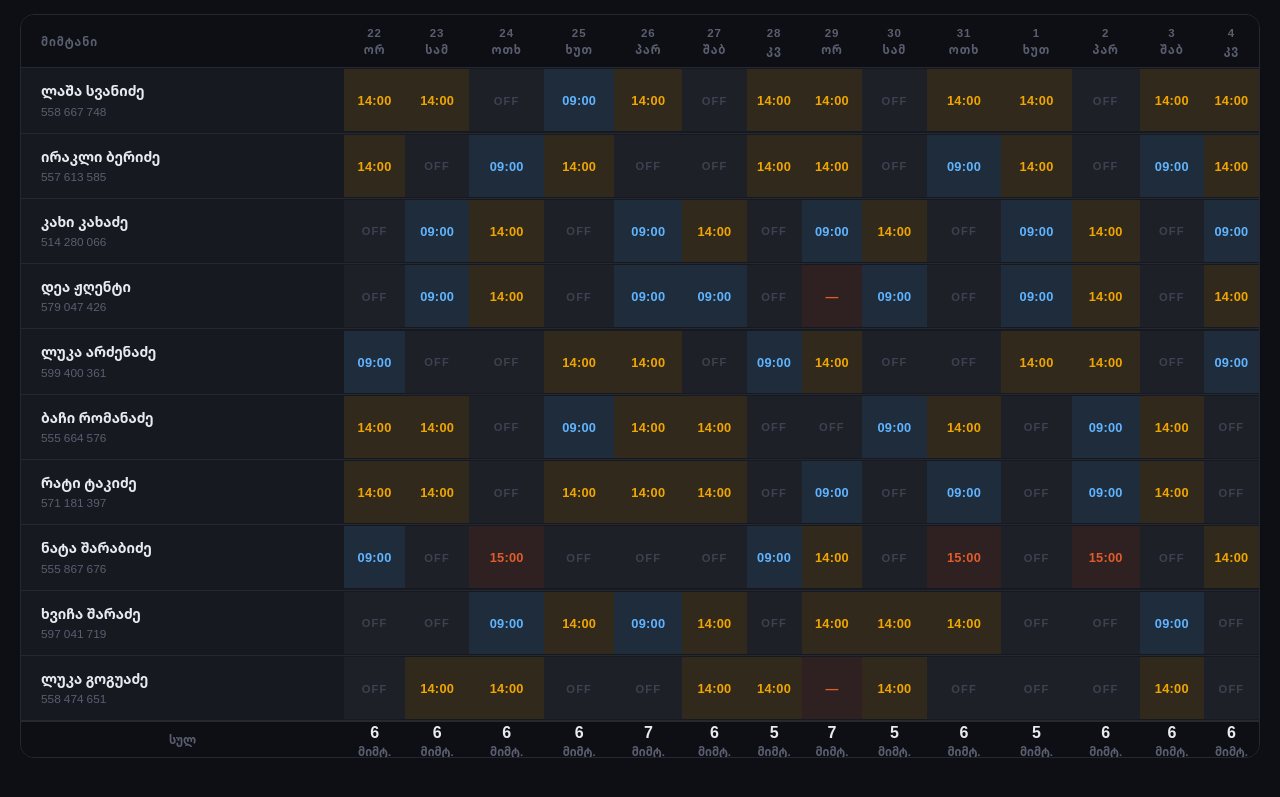
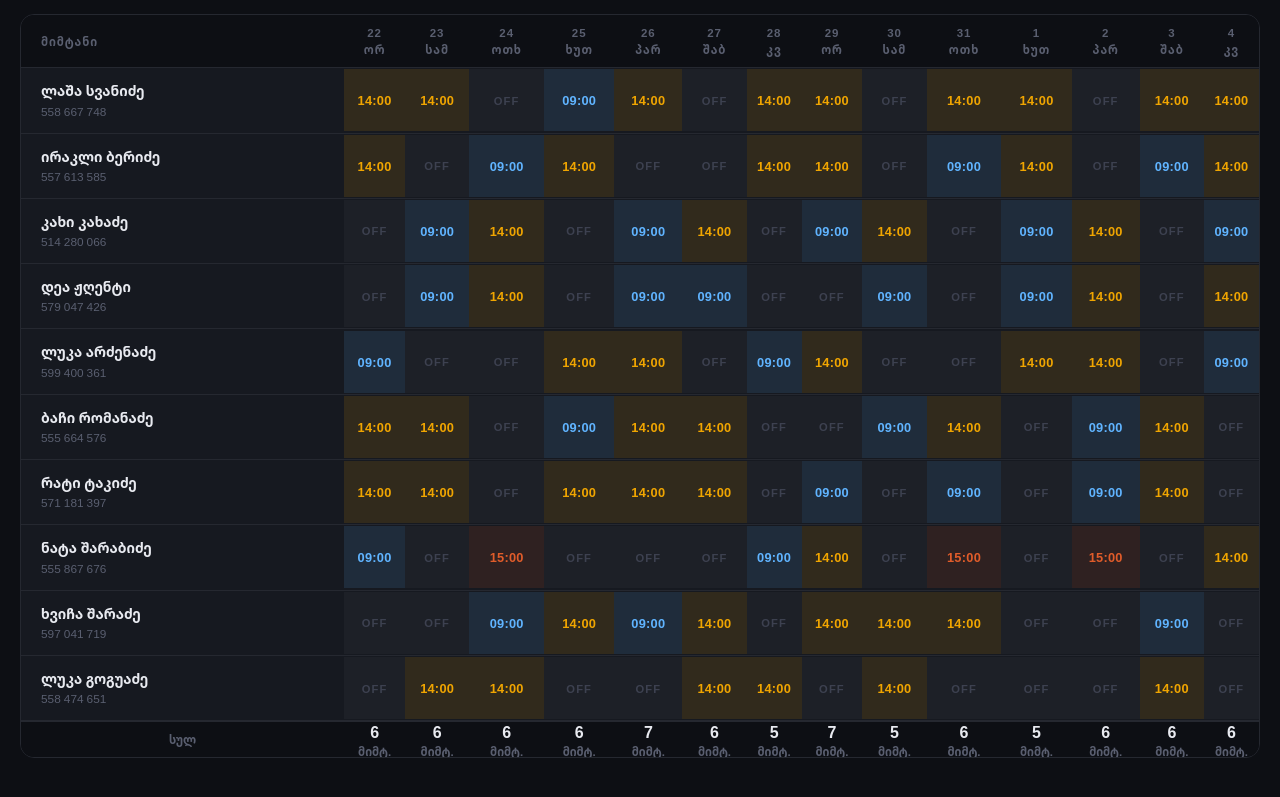
Before and after one commit to tiflisi2020-alt/test, a plain HTML site: page index.html in a window 1280 px wide. Shown: the part 111-908 px from the top of the page. Drawn offline with Linux system fonts and the light colour scheme.

Commit message:
Add files via upload

```diff
--- a/index.html
+++ b/index.html
@@ -306,7 +306,7 @@ const waiters = [
 ];
 
 function cellClass(val) {
-  if (!val || val === 'OFF') return 'off';
+  if (!val || val === 'OFF' || val === '—') return 'off';
   if (val === '09:00') return 'morning';
   if (val === '14:00') return 'afternoon';
   if (val === '3') return 'special';
@@ -315,6 +315,7 @@ function cellClass(val) {
 function cellLabel(val) {
   if (!val || val === 'OFF') return 'OFF';
   if (val === '3') return '15:00';
+  if (val === '—') return 'OFF';
   return val;
 }
 
```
_ _ _ _ _ _ _
:: Work item ::
Your copy of the material above should be exact and free of pictures.

:: Answer area ::
Before and after one commit to tiflisi2020-alt/test, a plain HTML site: page index.html in a window 1280 px wide. Shown: the part 111-908 px from the top of the page. Drawn offline with Linux system fonts and the light colour scheme.

Commit message:
Add files via upload

```diff
--- a/index.html
+++ b/index.html
@@ -306,7 +306,7 @@ const waiters = [
 ];
 
 function cellClass(val) {
-  if (!val || val === 'OFF') return 'off';
+  if (!val || val === 'OFF' || val === '—') return 'off';
   if (val === '09:00') return 'morning';
   if (val === '14:00') return 'afternoon';
   if (val === '3') return 'special';
@@ -315,6 +315,7 @@ function cellClass(val) {
 function cellLabel(val) {
   if (!val || val === 'OFF') return 'OFF';
   if (val === '3') return '15:00';
+  if (val === '—') return 'OFF';
   return val;
 }
 
```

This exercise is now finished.